Helping our clients articulate their own climate-related objectives – allowing them to achieve their investment goals while contributing to real-world economy decarbonisation.
Continuing to seek out attractive investment opportunities in climate solutions – helping our clients invest directly in the infrastructure that is needed to address the climate crisis.
Helping our clients adopt, and actively engage with, appropriate industry-recognised frameworks – facilitating the transition to net-zero.
Developing a framework to assess the effectiveness of the climate-related stewardship carried out by asset managers – encouraging alignment with the Paris Agreement throughout the wider investment value chain.
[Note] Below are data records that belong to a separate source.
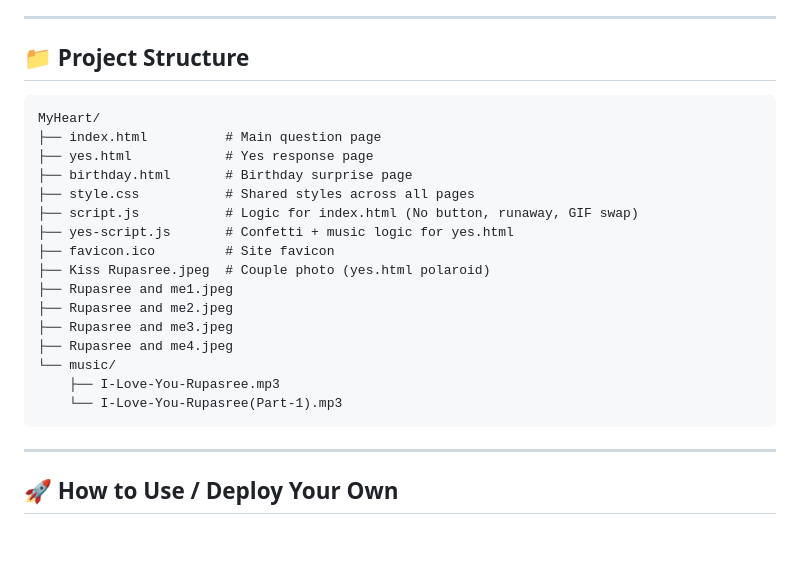
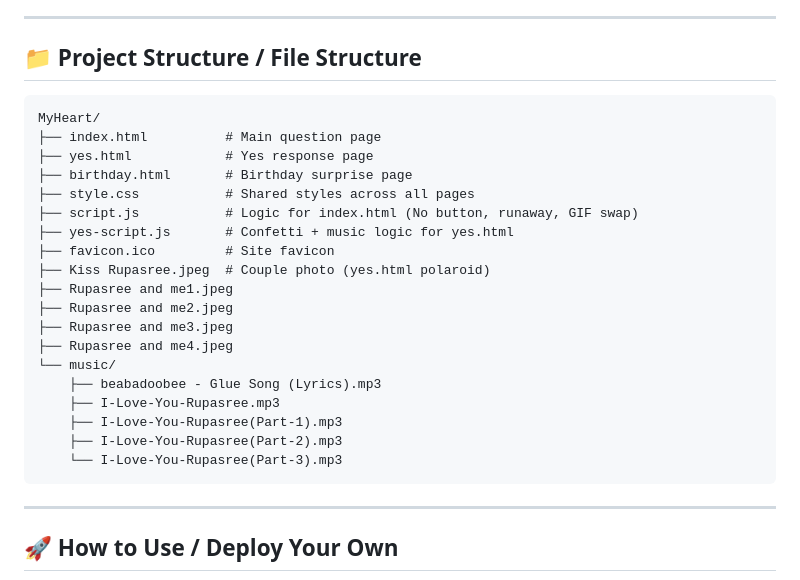
Before and after one commit to ankushs01/MyHeart, a Markdown page: README.md, the part around the change. GitHub-like rendering; blank space fills up the shorter version.

Commit message:
Update README.md
Correct Project Structure / File Structure

````diff
--- a/README.md
+++ b/README.md
@@ -84,7 +84,7 @@ A surprise birthday page revealed through the toggle on `yes.html`. Features:
 
 ---
 
-## 📁 Project Structure
+## 📁 Project Structure / File Structure
 
 ```
 MyHeart/
@@ -101,8 +101,11 @@ MyHeart/
 ├── Rupasree and me3.jpeg
 ├── Rupasree and me4.jpeg
 └── music/
+    ├── beabadoobee - Glue Song (Lyrics).mp3
     ├── I-Love-You-Rupasree.mp3
-    └── I-Love-You-Rupasree(Part-1).mp3
+    ├── I-Love-You-Rupasree(Part-1).mp3
+    ├── I-Love-You-Rupasree(Part-2).mp3
+    └── I-Love-You-Rupasree(Part-3).mp3
 ```
 
 
````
Aligning our model portfolios with the goals of the Paris Agreement – changing the way we advise our clients to set strategic asset allocations.
Using high quality, nature-based offsets – becoming a net-zero business by the end of 2021.
Sharing lessons learned and working with our peers to create a Paris-aligned industry – maintaining our culture of being open and transparent.
The report brings both transition and physical risks to light for investors, expressing a need for urgent action. As Inger Andersen, Executive Director of the UN Environment Programme, said at the IPCC press conference which marked the launch of the report: “it’s time to get serious because every tonne of CO2 emission adds to global warming.”
Bringing forward action makes sense for both our planet and our investments. We’re already seeing the physical impacts of climate change around the world, and these will have financial impacts on our portfolios. With significant change required of the world economy comes significant change required of investments too. We need governments to act, but we must act too. We stand ready to work with clients on the complex challenges that climate change will bring over the coming years.
To find out how we can support you in decarbonising your portfolio and contributing to the real-world transition to a low-carbon economy, please get in touch: firstname.lastname@example.org
Thanks to Edward Phelps, Celine Grace Legaspi and Paul Lee for their contribution to this blog.
Unless indicated, these are the views of the author’s and may differ from those of the firm.